About this Research Topic
Glucosinolates (GSL) are a broad group of plant secondary metabolites, present in brassica vegetables. Whereas GSL are biologically inactive, they undergo hydrolysis in the presence of the brassica hydrolyzing enzyme, myrosinase. The impact of co-factors and heat on myrosinase activity has been studied for essentially 30 years, together with the bioavailability and bioactivity of resulting metabolites, which include isothiocyanates, nitriles, epithionitriles and indoles. More recently, studies suggest that gut microbiota are able to hydrolyze GSL also, although there is still much to be learned about which strains, how and which metabolites are released and absorbed and how this activity is regulated. Among the metabolites, the most rigorously studied is the isothiocyanate sulforaphane, known to be absorbed, conjugated and to exert many bioactivities, in particular altering redox and triggering nuclear factor erythroid 2–related factor 2 (Nrf2). This pathway is known to impact drug metabolizing enzyme activities as well as a number of physiological pathways including inflammation, and disease states such as diabetes and cardiovascular disease. Much of this work has been carried out in cultured cells and rodents. Yet clinical trials only sometimes reflect effects seen in rodents, sometimes showing extreme variation among subject’s responses, resulting in contrasting results or failure to show efficacy.

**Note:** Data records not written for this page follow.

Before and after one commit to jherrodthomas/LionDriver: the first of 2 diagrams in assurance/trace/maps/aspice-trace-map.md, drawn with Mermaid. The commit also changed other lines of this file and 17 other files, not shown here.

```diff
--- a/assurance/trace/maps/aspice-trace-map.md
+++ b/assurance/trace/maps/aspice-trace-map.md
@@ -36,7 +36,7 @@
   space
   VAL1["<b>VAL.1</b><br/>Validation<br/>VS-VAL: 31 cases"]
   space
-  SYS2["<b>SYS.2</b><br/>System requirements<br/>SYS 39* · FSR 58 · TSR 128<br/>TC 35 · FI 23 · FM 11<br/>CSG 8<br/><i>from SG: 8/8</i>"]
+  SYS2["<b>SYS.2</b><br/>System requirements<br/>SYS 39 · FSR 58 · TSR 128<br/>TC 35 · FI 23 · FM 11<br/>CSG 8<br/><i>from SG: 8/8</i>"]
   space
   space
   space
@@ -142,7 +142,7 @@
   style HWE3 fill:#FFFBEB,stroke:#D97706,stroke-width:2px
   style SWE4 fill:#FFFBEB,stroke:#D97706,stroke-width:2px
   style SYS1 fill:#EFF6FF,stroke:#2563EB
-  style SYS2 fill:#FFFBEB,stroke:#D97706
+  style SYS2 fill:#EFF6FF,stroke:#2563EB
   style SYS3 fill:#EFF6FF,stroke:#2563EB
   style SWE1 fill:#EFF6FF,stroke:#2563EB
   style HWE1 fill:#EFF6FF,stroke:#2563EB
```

The aim of this Research Topic is therefore to explore, with in vitro and animal/human in vivo studies, novel insights into the metabolic fate and activity of dietary GSL and their metabolites. Particular focus will be appreciated on the role of gut microbiota and membrane transporters, in order to better understand the link between Brassica consumption and health effects.
For this reason, articles are welcomed on topics related to:

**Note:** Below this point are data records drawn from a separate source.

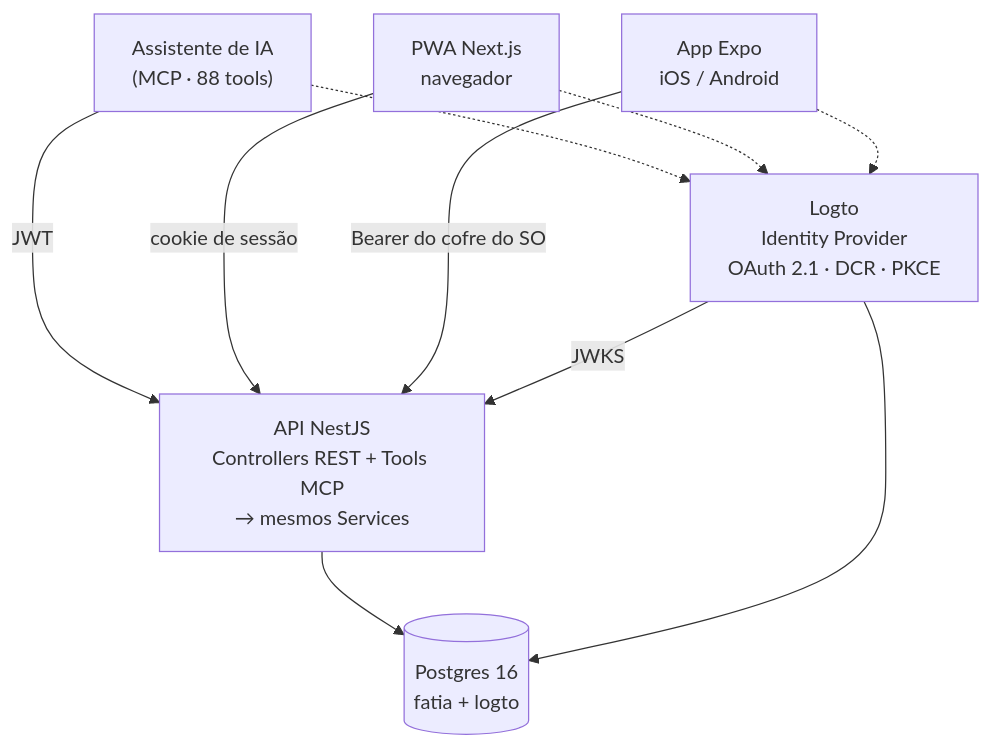
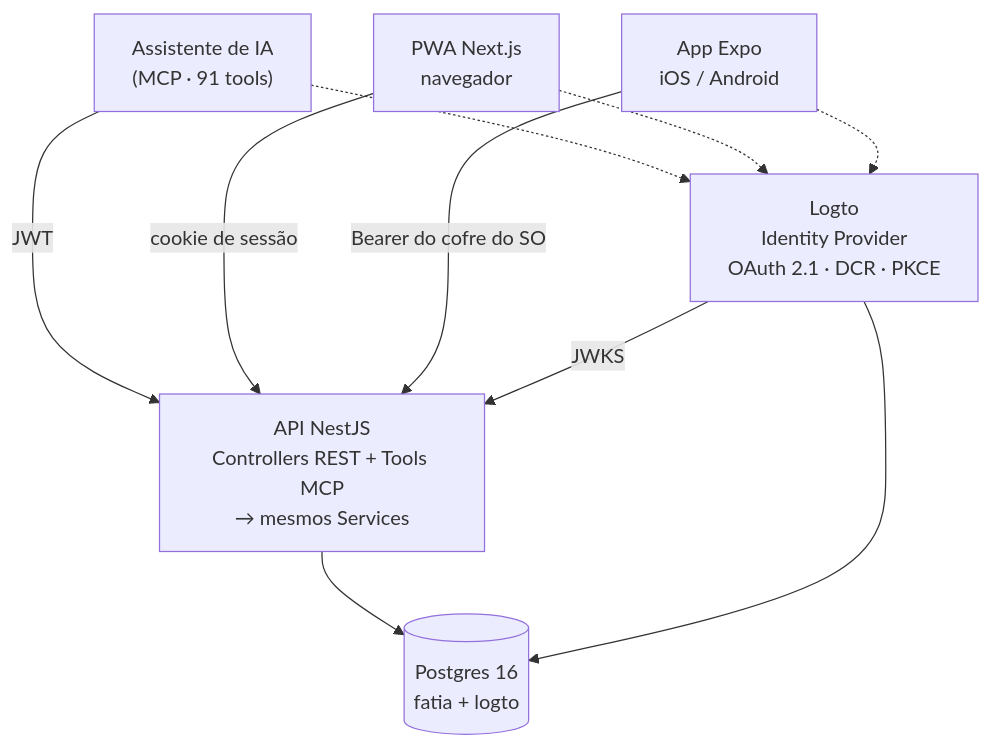
Before and after one commit to ThiagoCarreiraVallim/fatia: the diagram in README.md, drawn with Mermaid. The commit also changed other lines of this file and 35 other files, not shown here.

````diff
--- a/README.md
+++ b/README.md
@@ -32,19 +32,19 @@
 ```mermaid
 flowchart TD
-    claude["Assistente de IA<br/>(MCP · 88 tools)"]
+    claude["Assistente de IA<br/>(MCP · 91 tools)"]
     pwa["PWA Next.js<br/>navegador"]
     mobile["App Expo<br/>iOS / Android"]
     logto["Logto<br/>Identity Provider<br/>OAuth 2.1 · DCR · PKCE"]
     api["API NestJS<br/>Controllers REST + Tools MCP<br/>→ mesmos Services"]
     pg[("Postgres 16<br/>fatia + logto")]
 
     claude -- "JWT" --> api
     pwa -- "cookie de sessão" --> api
     mobile -- "Bearer do cofre do SO" --> api
     claude -.-> logto
     pwa -.-> logto
     mobile -.-> logto
     logto -- "JWKS" --> api
     api --> pg
     logto --> pg
 ```
````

- Variability in the hydrolysis of GSL and appearance of biologically active products.
- Dose/phytochemical intake–response relationship and pharmacokinetic studies.
- Passage across cell membranes by such compounds.
- Bioactivity of GLS metabolites using physiologically achievable concentrations of circulating metabolites.
- Metabolomics and Nutrigenomics approaches to assess the role of GLS hydrolysis products on physiological outcomes.
-Original Research Articles, Analytical Methods, and Reviews focused on, but not limited to, the above-mentioned themes are welcome.
Keywords: Glucosinolate, Isothiocyanate, Bioavailability, Bioactivity, Gut Microbiota
Important Note: All contributions to this Research Topic must be within the scope of the section and journal to which they are submitted, as defined in their mission statements. Frontiers reserves the right to guide an out-of-scope manuscript to a more suitable section or journal at any stage of peer review.